Wednesday, January 16, 2008


When I was young, I did not care for Losers. I had not then realised that these were my brethren, that I was one of them, that in their pain, in the emptiness and misery of their existence I would find kinship, that sense of belonging, that feeling of understanding and being understood. The Losers, I now realise, are my people. And Loss is my intimate companion.

I came across this marvellous loser earlier this week:

How wonderfully and ridiculously tragic our fellow loser is! His song is miserable and self-pitying enough. He says some people's fate is wine, for others it's thirst. We know which one he is. He is singing about his loss, because having lost everything he cared for, the loss itself is all he has now.

But to return to the action on scene. It is clear that not only is our loser tragic and sad, he is also literally blind. Thus he does not see his lost beloved walk through the door. She hears his every word, our loser oblivious to her presence in the room (though not of her presence in the world). At the end of his song, she walks up to him. And slaps him! She accuses him of having seen her earlier, thus inadvertently revealing to us that he has lost his sight since their parting, she tells him she hates him, and storms out the door.

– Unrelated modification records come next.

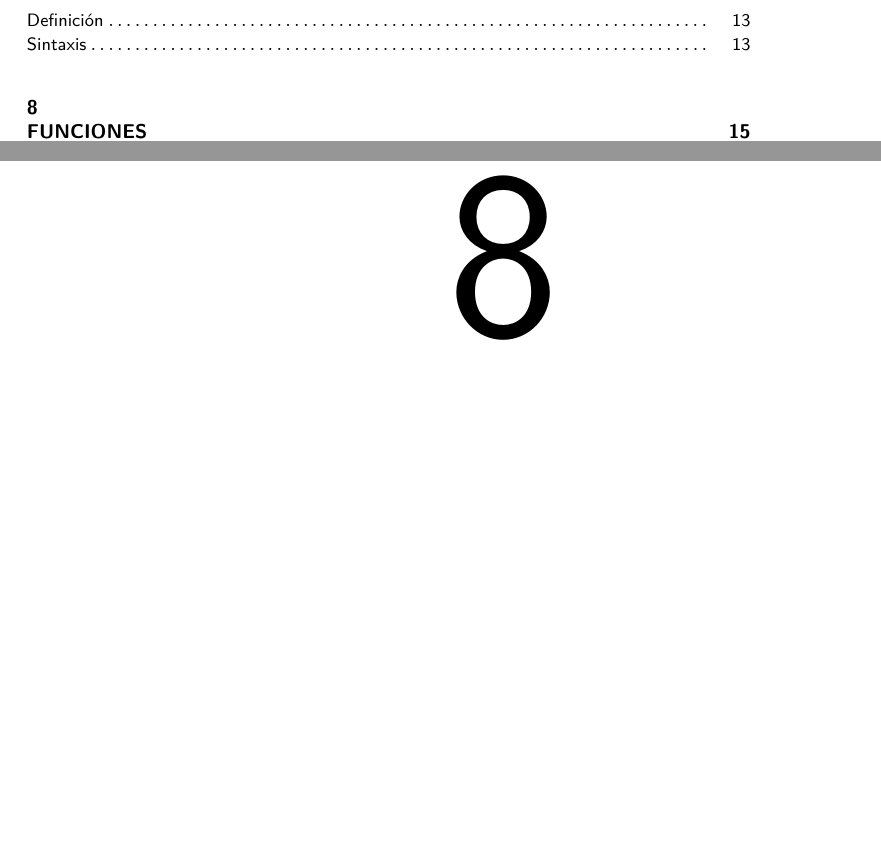
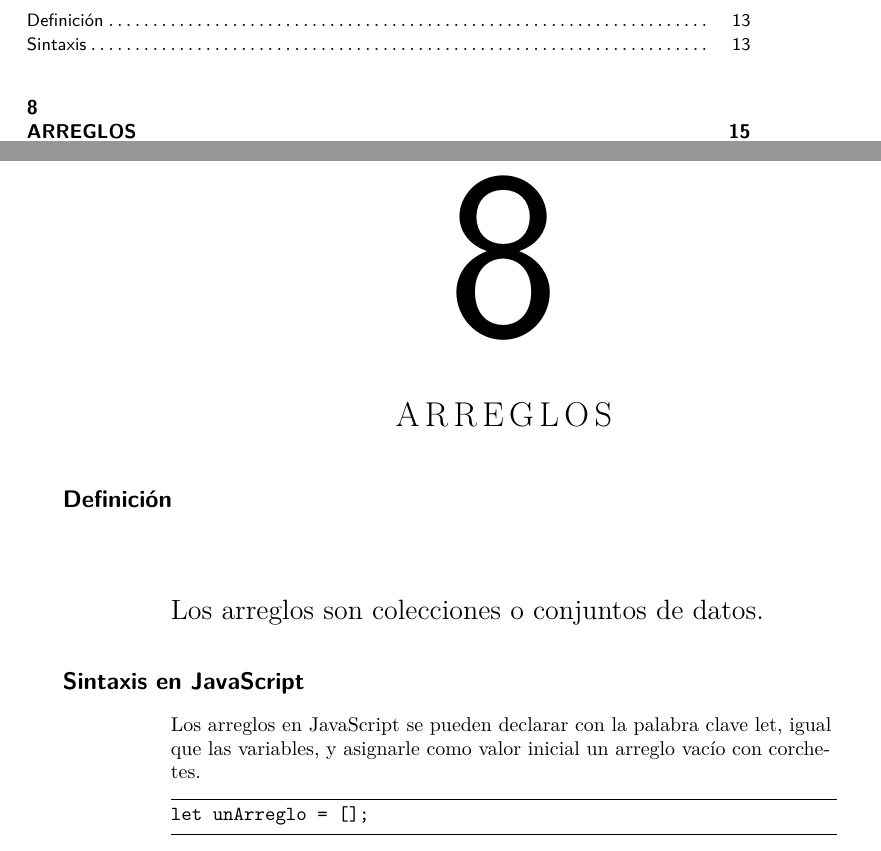
Before and after one commit to disenoUDP/apuntes-pensamiento-computacional, a LaTeX document (principal.tex, which reads conceptos/arreglos.tex): two parts of pages 7 and 23 of 24 before the commit and two parts of pages 7 and 23 of 26 after it, joined at a grey line, cut so that both start at the same text, the shorter picture padded with empty space. Compiled offline with pdfLaTeX; a LaTeX package or settings file that is missing is left out.

Commit message:
agregar capitulo sobre arreglos y soporte de listings para js

```diff
--- /dev/null
+++ b/conceptos/arreglos.tex
@@ -0,0 +1,21 @@
+\documentclass[../principal.tex]{subfiles}
+\graphicspath{{\subfix{../imagenes/}}}
+
+\begin{document}
+
+\chapter{Arreglos}
+
+\section{Definición}
+
+Los arreglos son colecciones o conjuntos de datos.
+
+\section{Sintaxis en JavaScript}
+
+Los arreglos en JavaScript se pueden declarar con la palabra clave let, igual que las variables, y asignarle como valor inicial un arreglo vacío con corchetes.
+
+\begin{lstlisting}[language=JavaScript]
+let unArreglo = [];
+\end{lstlisting}
+
+
+\end{document}
```
Also changed, not shown: principal.tex (+17 -0 lines).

Our loser is left standing, hurt, lost, alone, and also despised. We sigh in pleasure at the exquisiteness of his pain, as it connects to the solitary pain of our own hearts. We can rejoice that our own suffering is so unworthy compared to his. Truly, this man is a badshah among losers, and to him we raise our literal glass of wine, because metaphorically of course ours are all empty as well.